• To do: Please return every line of the records below that holds the word "Digital".

━━ Dataset

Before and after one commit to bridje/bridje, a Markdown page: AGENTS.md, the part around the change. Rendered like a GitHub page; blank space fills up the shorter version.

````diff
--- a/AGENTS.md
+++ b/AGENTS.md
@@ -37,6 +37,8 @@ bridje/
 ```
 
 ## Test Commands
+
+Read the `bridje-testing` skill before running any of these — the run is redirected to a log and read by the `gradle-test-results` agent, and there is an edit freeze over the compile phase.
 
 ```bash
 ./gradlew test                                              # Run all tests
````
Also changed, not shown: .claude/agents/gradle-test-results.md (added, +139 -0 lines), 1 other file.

━━━━
━━ Dataset

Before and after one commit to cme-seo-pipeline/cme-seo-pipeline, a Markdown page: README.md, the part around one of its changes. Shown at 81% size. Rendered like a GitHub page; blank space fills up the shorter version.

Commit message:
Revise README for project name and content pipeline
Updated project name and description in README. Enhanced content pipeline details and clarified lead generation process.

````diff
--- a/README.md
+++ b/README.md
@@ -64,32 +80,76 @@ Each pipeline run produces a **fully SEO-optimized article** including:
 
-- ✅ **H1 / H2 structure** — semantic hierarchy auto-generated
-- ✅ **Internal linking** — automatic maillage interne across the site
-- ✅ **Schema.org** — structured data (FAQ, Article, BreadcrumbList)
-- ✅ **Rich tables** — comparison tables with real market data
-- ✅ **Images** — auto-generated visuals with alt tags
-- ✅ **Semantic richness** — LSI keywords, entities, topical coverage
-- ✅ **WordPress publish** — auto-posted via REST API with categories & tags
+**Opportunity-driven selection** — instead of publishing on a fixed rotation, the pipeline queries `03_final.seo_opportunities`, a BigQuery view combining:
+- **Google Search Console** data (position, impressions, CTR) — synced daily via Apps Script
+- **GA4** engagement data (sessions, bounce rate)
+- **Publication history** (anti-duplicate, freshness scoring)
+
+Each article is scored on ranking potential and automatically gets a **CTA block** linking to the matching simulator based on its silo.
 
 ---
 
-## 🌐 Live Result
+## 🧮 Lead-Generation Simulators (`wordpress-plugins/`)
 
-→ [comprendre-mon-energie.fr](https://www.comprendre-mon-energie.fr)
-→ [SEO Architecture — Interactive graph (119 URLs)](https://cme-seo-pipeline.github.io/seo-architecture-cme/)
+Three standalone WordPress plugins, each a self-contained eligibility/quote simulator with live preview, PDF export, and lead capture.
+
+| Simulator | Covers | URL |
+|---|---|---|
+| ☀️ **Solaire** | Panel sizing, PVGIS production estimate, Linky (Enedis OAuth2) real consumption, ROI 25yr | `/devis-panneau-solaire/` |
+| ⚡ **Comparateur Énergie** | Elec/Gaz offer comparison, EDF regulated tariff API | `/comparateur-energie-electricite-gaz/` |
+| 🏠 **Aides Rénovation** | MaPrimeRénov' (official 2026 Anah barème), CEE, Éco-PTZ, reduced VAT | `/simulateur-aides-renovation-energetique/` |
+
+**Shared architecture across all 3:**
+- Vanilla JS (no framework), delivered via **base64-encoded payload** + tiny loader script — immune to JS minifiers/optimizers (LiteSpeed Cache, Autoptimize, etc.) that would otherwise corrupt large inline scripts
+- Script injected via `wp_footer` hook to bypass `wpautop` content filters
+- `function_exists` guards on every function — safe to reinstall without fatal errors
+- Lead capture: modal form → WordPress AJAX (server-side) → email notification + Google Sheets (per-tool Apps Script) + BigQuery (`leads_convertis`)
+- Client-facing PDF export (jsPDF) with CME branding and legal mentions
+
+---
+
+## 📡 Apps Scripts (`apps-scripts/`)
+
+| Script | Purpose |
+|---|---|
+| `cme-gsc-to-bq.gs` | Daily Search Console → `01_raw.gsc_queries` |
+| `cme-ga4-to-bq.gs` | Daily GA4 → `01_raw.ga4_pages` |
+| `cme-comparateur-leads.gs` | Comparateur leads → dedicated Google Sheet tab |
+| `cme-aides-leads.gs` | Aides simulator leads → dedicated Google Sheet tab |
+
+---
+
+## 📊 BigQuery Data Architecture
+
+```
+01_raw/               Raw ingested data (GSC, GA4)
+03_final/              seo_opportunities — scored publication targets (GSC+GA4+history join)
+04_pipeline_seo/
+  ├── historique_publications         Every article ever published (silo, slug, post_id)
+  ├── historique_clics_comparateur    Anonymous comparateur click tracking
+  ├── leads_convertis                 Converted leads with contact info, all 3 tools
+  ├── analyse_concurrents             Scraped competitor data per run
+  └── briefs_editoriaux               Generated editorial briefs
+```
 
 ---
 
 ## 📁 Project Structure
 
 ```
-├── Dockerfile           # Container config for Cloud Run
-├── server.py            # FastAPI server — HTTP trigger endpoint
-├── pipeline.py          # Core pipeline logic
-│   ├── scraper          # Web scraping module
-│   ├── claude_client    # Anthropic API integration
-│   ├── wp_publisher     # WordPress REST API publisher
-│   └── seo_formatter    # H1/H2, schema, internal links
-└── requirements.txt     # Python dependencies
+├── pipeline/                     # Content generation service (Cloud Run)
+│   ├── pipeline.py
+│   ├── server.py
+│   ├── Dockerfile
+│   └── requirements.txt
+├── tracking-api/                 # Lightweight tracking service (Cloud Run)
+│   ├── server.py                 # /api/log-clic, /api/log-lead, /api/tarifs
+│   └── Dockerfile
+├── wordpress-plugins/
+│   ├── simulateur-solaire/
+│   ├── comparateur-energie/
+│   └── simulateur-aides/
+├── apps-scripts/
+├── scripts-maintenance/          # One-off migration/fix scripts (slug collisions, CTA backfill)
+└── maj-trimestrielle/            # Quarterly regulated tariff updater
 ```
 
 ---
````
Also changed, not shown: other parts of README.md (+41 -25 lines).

━━━━
━━ Dataset

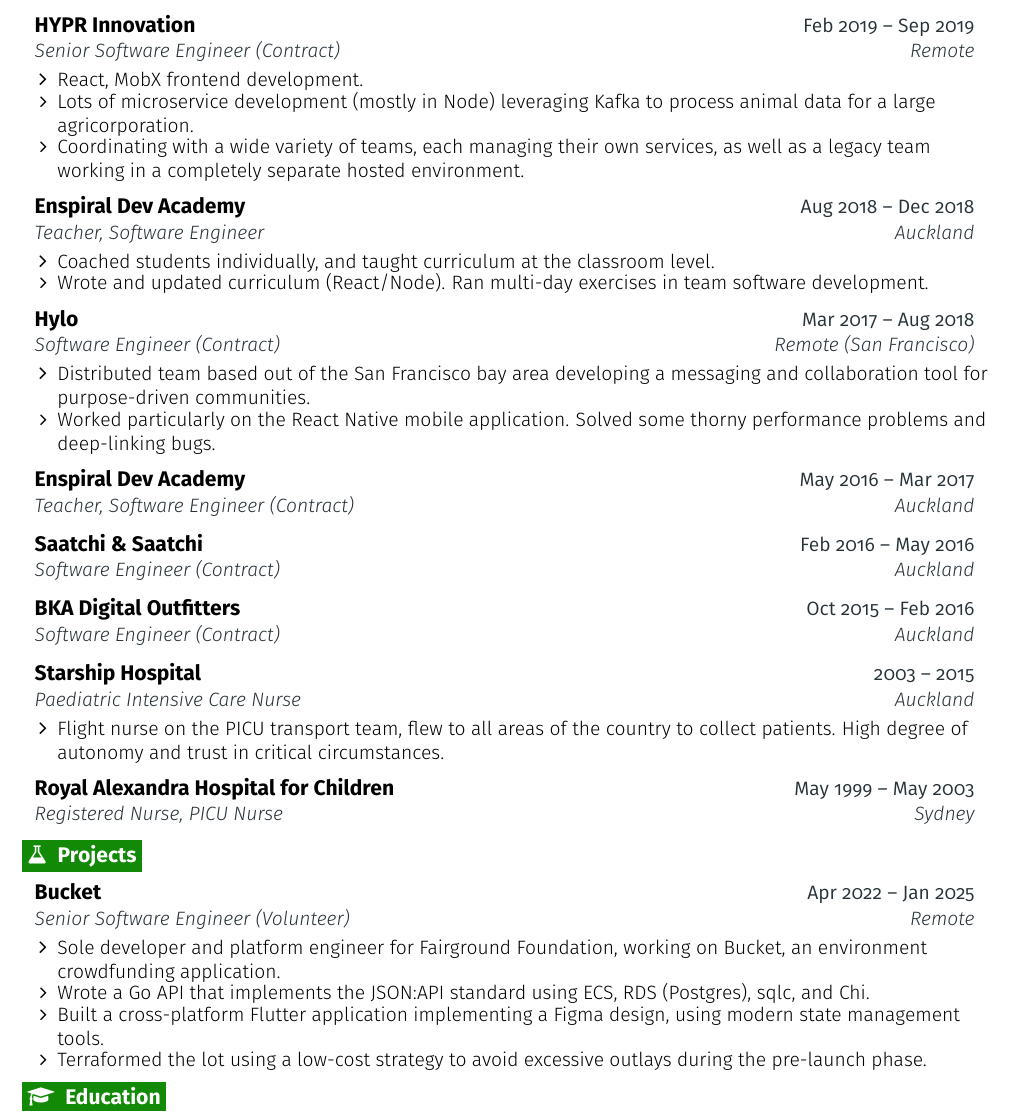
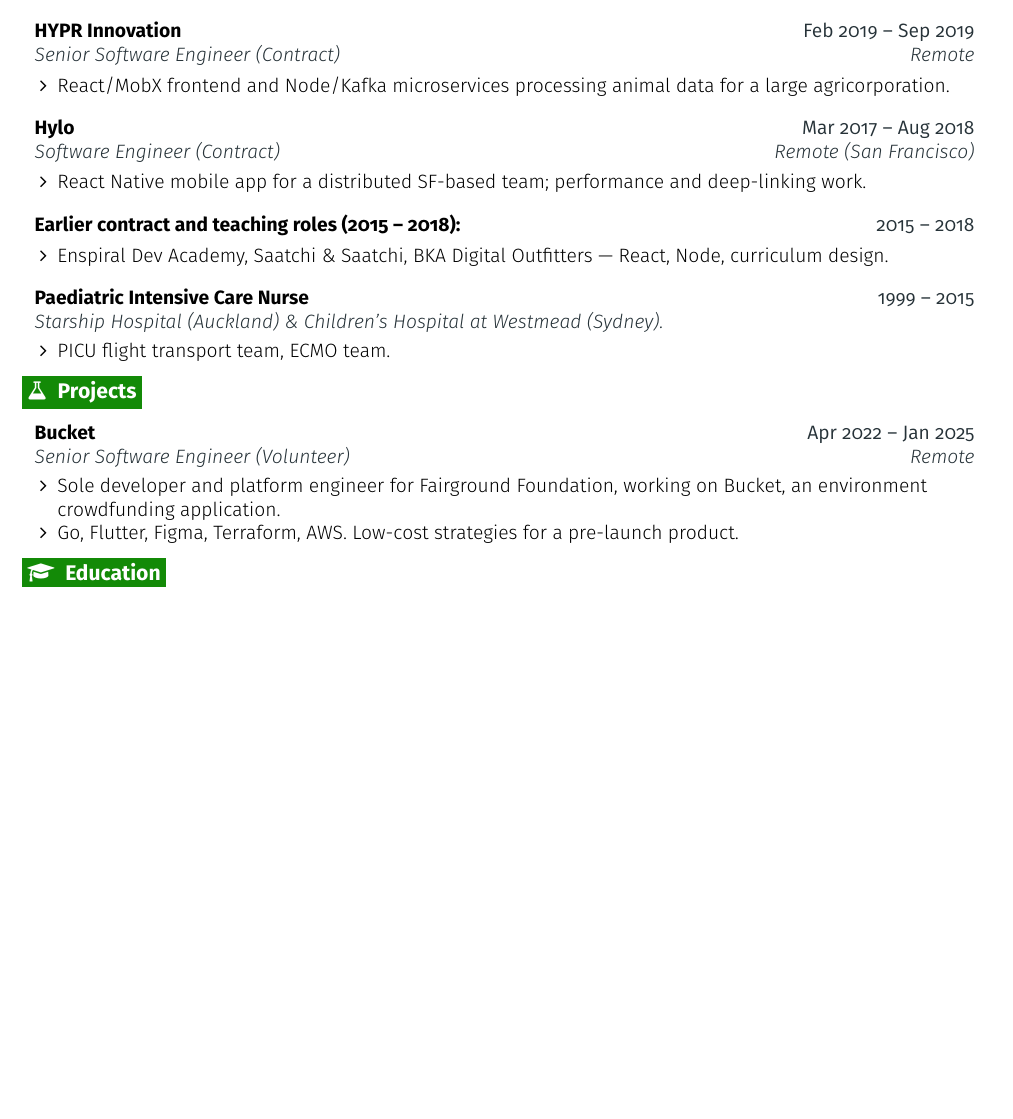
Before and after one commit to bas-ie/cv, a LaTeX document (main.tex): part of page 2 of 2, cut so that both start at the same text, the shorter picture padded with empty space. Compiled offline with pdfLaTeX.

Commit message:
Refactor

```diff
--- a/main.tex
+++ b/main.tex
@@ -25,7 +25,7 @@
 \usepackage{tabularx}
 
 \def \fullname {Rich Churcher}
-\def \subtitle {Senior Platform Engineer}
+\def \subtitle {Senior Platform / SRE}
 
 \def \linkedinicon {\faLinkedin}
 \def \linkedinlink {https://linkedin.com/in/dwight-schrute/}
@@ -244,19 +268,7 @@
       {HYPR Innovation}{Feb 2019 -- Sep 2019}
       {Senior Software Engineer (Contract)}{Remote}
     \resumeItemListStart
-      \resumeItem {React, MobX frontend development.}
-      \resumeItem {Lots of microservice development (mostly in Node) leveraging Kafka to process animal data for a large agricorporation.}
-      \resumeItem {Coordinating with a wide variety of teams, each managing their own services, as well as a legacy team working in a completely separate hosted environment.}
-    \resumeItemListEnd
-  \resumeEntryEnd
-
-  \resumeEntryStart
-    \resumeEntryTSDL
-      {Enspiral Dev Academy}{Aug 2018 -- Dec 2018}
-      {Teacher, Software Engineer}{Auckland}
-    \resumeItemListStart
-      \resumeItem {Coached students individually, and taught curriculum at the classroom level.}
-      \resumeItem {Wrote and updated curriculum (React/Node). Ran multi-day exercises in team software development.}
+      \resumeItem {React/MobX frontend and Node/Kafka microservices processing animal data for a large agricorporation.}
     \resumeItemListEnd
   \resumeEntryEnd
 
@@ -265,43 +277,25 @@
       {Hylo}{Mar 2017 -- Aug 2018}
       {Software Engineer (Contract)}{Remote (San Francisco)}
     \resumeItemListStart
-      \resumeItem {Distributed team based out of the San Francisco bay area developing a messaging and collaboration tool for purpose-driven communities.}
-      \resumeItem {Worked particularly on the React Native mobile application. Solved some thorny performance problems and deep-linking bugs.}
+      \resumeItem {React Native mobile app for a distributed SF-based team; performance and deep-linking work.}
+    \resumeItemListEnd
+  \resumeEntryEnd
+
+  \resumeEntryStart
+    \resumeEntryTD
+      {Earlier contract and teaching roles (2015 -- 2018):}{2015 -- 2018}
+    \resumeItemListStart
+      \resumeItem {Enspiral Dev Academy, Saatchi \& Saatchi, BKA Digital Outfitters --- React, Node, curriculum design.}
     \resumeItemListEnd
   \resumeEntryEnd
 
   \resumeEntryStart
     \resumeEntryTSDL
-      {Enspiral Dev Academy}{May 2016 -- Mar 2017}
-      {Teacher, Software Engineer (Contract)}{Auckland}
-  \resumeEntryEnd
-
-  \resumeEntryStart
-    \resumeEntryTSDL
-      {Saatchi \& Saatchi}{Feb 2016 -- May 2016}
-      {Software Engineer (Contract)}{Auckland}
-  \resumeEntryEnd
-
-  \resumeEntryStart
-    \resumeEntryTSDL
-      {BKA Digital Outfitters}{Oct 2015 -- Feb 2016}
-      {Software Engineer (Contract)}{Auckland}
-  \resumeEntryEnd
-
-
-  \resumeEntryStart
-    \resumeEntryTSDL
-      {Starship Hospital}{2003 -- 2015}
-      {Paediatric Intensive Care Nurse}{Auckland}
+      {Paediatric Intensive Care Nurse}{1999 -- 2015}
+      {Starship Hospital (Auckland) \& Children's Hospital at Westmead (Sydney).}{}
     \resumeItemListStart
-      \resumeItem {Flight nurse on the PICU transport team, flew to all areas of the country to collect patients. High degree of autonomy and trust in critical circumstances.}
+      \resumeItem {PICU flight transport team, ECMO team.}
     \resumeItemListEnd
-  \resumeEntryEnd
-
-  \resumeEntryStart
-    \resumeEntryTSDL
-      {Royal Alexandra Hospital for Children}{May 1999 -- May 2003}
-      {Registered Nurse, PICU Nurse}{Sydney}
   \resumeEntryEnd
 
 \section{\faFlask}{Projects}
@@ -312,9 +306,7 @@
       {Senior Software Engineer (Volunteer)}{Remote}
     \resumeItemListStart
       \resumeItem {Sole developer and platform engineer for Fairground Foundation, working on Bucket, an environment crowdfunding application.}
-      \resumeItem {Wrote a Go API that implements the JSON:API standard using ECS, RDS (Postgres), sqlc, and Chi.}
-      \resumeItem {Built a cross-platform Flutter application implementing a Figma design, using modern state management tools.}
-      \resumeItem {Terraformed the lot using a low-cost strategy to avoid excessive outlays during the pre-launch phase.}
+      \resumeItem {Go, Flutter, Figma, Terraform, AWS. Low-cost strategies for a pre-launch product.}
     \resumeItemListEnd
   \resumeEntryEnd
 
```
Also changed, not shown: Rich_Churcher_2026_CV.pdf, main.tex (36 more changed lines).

━━━━

• Output below:
+      \resumeItem {Enspiral Dev Academy, Saatchi \& Saatchi, BKA Digital Outfitters --- React, Node, curriculum design.}
-      {BKA Digital Outfitters}{Oct 2015 -- Feb 2016}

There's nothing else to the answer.